_Structured diff data_:
● ● ●
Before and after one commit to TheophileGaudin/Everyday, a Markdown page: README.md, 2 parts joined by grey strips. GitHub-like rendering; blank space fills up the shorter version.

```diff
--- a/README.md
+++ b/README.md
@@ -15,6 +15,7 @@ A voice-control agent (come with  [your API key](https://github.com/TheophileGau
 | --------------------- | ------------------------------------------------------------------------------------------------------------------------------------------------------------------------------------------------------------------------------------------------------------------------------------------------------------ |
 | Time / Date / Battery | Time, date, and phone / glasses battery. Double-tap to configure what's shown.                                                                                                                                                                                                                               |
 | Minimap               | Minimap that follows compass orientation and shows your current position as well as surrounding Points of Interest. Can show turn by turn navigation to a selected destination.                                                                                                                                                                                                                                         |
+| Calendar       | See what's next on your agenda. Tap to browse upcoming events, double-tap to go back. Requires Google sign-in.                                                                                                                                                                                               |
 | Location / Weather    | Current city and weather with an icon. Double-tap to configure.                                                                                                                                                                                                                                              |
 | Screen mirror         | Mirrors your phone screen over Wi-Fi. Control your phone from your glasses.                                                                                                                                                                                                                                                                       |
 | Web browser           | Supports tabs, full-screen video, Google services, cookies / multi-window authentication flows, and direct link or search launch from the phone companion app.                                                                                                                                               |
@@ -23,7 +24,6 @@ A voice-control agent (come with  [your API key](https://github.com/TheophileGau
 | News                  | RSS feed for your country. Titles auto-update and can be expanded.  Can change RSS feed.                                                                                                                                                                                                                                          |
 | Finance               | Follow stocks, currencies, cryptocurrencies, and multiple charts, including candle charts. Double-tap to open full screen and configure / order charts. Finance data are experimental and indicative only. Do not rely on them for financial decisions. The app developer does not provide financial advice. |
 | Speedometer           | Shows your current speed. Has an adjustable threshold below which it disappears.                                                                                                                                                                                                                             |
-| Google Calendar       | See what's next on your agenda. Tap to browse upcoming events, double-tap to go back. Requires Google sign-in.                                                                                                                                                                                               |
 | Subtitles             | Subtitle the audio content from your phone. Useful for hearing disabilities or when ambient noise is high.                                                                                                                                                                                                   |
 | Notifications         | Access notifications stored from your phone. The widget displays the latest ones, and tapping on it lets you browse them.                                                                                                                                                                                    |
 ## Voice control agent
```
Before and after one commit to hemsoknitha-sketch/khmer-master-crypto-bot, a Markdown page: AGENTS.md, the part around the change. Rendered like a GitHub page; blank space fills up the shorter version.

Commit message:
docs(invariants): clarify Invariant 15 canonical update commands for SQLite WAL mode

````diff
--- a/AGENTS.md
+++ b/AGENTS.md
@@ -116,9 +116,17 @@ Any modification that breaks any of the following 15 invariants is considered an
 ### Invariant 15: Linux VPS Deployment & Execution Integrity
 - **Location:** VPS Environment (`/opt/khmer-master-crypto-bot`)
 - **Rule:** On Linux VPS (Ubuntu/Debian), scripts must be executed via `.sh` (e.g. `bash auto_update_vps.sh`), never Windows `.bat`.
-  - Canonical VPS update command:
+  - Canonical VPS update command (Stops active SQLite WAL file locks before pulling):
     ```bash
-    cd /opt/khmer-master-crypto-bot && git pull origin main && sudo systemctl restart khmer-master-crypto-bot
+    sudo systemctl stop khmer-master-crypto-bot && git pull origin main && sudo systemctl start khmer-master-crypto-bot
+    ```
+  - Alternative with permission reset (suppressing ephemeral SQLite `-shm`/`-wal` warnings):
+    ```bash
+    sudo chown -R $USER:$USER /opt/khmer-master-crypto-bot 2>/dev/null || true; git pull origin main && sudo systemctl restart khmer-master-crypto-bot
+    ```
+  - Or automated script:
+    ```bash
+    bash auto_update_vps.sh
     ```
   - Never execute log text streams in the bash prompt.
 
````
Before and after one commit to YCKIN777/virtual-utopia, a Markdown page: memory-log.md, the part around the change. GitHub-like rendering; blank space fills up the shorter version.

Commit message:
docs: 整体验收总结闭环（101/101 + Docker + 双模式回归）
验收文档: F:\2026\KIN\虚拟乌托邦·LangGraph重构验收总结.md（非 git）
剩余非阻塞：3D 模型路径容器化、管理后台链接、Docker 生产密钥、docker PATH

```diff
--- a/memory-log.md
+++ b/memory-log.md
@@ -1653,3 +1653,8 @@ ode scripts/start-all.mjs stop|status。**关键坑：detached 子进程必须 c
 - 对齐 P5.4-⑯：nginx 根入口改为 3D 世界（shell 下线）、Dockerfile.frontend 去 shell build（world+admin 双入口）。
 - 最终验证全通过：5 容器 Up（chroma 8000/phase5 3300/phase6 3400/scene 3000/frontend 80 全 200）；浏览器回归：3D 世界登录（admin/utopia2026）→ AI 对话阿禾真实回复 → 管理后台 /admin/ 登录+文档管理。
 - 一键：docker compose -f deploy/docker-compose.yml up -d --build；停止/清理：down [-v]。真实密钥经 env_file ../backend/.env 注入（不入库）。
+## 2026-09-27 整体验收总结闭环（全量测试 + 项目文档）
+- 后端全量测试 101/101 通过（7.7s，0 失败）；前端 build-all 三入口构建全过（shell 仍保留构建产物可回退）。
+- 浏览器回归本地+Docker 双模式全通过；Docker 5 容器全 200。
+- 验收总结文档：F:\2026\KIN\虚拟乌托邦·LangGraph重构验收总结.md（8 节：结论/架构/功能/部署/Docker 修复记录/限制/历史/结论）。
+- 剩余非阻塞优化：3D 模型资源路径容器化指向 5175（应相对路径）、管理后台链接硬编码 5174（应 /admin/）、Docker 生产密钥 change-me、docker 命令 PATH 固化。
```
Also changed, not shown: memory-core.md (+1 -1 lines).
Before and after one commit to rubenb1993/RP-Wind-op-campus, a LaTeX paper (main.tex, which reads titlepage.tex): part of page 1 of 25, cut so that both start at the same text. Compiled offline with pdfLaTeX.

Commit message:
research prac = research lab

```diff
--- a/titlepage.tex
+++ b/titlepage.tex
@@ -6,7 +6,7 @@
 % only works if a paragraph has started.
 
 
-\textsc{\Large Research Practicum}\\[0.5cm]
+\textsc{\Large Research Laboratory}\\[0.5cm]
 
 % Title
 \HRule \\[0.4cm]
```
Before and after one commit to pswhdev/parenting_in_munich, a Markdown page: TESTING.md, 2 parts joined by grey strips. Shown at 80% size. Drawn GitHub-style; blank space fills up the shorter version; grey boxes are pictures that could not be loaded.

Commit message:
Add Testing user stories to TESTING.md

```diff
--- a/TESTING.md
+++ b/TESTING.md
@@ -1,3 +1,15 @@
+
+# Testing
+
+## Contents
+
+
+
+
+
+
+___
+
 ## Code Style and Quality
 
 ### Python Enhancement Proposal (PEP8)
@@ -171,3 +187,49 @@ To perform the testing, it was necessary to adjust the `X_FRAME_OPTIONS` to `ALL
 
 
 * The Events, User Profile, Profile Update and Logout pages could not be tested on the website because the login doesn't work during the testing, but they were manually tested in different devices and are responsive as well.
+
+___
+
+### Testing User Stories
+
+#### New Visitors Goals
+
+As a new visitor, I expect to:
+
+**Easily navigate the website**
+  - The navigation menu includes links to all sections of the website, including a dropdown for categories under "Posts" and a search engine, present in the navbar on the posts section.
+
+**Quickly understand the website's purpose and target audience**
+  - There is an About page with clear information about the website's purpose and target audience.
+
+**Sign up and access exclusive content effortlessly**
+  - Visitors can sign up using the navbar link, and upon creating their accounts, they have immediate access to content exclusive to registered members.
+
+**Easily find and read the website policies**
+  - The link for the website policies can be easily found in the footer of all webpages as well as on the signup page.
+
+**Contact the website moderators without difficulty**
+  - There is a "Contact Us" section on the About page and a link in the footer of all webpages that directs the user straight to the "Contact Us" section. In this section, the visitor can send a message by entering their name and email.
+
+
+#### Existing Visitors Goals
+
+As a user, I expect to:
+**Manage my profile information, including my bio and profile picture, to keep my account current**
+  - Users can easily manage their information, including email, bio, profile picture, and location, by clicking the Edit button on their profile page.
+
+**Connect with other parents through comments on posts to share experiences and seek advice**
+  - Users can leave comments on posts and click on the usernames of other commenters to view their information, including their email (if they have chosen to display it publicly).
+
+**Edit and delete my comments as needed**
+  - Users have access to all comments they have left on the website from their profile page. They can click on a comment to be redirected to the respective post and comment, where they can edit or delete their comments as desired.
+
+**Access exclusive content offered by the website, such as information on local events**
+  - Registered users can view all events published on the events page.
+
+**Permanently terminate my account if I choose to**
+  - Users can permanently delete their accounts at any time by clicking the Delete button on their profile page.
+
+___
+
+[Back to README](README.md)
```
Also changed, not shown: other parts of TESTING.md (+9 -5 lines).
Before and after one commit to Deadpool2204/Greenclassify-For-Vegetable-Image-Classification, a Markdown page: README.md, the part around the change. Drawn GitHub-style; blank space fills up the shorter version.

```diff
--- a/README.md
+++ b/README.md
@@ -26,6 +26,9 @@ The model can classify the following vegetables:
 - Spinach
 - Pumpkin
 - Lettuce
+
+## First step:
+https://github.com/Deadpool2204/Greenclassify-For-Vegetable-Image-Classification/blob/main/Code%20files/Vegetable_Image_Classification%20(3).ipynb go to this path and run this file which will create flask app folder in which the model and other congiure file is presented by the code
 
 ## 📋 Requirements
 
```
● ● ●
_ACTIVITY_:
Each line above that contains the string "memory" should be copied.

_SOLUTION_:
Before and after one commit to YCKIN777/virtual-utopia, a Markdown page: memory-log.md, the part around the change. GitHub-like rendering; blank space fills up the shorter version.
--- a/memory-log.md
+++ b/memory-log.md
Also changed, not shown: memory-core.md (+1 -1 lines).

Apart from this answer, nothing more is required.